TASK DETAILS >>
Filter the listing below for "align" and report every line that has it.

DATASET EXTRACT >>
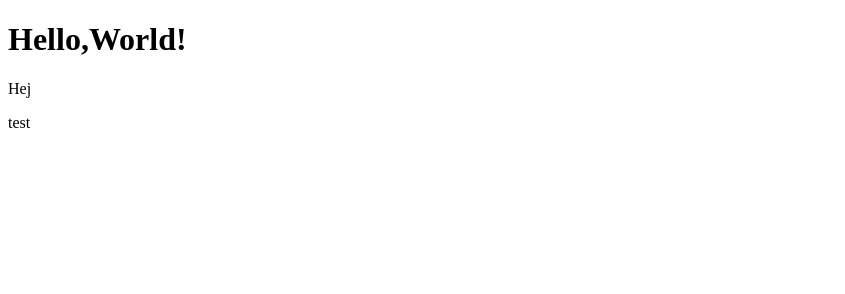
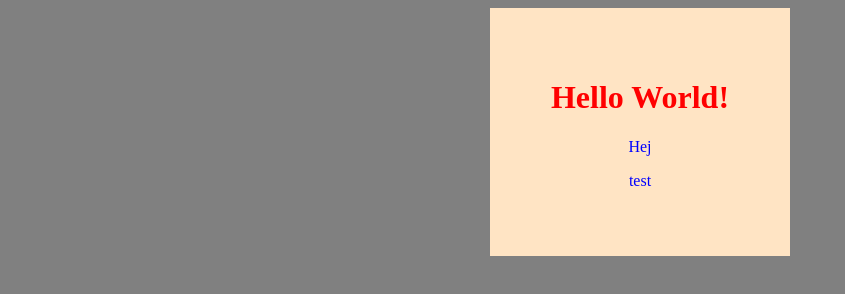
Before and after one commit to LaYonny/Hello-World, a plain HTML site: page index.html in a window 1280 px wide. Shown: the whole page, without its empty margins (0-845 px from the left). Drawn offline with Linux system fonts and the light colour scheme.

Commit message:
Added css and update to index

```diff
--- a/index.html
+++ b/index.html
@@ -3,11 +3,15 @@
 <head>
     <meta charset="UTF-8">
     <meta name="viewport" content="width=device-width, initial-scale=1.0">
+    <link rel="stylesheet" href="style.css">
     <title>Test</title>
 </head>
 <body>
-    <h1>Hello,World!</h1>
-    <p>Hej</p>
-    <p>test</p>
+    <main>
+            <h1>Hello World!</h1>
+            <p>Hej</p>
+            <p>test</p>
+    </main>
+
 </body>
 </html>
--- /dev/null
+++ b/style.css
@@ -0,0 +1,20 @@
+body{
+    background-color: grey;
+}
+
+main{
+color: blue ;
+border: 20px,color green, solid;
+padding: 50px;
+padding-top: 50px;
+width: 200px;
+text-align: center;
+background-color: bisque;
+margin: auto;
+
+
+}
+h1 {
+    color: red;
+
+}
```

...

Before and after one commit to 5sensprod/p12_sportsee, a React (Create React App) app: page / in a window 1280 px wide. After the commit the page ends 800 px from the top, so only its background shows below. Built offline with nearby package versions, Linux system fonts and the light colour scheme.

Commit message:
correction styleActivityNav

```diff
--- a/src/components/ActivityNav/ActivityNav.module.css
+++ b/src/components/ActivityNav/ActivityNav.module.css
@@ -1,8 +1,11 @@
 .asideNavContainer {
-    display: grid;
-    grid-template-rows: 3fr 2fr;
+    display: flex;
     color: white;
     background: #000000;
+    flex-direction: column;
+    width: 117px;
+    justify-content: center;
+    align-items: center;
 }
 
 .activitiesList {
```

RESULT FOR THIS TASK >>
+text-align: center;
+    align-items: center;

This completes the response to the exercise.